Using the data below, gather each line that includes the word "Client".

DATA TO EXAMINE:
.....

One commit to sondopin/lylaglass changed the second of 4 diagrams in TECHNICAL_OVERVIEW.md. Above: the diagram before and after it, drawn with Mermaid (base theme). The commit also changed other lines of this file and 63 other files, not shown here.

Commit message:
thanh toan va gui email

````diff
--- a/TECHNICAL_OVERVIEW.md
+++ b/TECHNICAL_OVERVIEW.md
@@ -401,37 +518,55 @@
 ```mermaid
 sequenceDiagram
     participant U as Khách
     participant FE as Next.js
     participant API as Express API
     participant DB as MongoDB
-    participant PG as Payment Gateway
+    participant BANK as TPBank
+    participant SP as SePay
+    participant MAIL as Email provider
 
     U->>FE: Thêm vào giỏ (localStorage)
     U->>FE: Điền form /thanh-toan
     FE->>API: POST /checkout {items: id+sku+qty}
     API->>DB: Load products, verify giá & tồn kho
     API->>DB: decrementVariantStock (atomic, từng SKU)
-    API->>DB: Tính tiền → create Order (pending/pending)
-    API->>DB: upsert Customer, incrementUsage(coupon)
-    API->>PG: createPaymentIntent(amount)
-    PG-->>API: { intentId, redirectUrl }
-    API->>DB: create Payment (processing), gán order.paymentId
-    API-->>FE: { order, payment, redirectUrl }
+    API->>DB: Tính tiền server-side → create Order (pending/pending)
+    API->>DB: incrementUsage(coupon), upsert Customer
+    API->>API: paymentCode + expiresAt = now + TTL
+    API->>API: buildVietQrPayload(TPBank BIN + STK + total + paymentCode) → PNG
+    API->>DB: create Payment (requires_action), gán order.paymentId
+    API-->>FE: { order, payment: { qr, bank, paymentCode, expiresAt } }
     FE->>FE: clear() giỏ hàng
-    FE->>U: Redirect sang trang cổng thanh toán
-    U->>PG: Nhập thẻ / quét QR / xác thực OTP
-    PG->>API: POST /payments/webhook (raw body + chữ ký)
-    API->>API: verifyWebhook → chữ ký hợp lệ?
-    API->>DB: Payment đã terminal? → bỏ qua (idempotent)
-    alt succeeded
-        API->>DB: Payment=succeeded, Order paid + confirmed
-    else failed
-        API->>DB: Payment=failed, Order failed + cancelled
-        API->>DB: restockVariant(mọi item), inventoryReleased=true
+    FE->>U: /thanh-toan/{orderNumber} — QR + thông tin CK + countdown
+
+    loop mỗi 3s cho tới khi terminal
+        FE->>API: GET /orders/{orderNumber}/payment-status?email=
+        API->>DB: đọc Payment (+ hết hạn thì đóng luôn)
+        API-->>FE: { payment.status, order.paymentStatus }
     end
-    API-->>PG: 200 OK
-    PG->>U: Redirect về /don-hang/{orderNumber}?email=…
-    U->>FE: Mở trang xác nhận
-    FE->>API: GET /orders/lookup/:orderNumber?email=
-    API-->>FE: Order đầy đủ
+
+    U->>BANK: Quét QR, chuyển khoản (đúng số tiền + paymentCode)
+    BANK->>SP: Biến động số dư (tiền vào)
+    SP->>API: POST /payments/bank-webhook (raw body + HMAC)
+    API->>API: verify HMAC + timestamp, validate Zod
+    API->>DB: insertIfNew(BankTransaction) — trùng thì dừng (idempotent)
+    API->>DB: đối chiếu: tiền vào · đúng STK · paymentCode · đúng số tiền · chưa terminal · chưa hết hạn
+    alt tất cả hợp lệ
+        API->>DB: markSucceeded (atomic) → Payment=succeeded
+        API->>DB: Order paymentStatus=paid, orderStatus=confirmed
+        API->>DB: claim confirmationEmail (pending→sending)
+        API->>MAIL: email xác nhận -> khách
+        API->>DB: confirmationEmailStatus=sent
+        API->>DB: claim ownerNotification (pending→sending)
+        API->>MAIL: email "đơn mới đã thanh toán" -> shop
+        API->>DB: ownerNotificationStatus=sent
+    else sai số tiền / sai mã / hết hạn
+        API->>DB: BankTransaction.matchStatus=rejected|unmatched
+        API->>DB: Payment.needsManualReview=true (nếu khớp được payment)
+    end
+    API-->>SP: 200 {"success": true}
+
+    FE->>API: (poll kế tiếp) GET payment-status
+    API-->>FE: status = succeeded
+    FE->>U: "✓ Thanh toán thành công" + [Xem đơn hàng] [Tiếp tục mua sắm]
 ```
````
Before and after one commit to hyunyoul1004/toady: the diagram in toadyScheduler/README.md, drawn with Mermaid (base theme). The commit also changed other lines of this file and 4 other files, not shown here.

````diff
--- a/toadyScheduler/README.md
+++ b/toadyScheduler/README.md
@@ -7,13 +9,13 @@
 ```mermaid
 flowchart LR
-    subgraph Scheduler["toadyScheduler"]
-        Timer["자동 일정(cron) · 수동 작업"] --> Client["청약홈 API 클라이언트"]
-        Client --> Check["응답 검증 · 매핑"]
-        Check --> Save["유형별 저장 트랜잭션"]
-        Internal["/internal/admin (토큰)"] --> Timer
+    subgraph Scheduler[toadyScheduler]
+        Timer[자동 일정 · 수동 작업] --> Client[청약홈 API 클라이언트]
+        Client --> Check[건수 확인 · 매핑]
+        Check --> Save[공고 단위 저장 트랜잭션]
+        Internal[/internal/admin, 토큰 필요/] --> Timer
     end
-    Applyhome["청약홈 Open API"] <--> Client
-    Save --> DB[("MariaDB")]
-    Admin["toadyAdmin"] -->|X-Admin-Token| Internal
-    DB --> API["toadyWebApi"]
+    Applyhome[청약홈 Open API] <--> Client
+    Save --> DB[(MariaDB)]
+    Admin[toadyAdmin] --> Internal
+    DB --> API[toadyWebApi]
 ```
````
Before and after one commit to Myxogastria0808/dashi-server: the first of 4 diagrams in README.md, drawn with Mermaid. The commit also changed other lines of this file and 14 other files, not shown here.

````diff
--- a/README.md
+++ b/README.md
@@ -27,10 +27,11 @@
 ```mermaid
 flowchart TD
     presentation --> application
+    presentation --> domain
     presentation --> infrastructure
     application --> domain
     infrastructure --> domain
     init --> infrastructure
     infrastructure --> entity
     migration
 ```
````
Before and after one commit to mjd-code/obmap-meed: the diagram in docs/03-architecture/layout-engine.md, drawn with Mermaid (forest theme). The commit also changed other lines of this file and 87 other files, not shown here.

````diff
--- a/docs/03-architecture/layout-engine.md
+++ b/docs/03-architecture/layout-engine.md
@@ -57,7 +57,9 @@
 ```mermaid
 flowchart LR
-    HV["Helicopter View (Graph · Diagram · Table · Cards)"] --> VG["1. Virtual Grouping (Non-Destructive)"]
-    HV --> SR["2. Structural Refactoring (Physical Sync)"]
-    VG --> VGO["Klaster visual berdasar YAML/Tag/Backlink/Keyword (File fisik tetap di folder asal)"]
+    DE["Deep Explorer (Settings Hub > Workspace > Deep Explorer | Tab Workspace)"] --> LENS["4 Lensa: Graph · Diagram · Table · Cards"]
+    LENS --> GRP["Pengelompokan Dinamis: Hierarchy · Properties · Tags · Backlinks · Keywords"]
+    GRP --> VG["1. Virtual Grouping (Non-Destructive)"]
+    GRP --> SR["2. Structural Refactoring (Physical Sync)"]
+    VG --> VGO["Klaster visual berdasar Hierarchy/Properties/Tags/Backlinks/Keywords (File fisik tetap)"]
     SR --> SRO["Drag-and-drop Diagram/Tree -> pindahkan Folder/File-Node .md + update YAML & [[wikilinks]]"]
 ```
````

.....

SOLUTION TO THE EXERCISE:
-        Timer["자동 일정(cron) · 수동 작업"] --> Client["청약홈 API 클라이언트"]
-        Client --> Check["응답 검증 · 매핑"]
+        Timer[자동 일정 · 수동 작업] --> Client[청약홈 API 클라이언트]
+        Client --> Check[건수 확인 · 매핑]
-    Applyhome["청약홈 Open API"] <--> Client
+    Applyhome[청약홈 Open API] <--> Client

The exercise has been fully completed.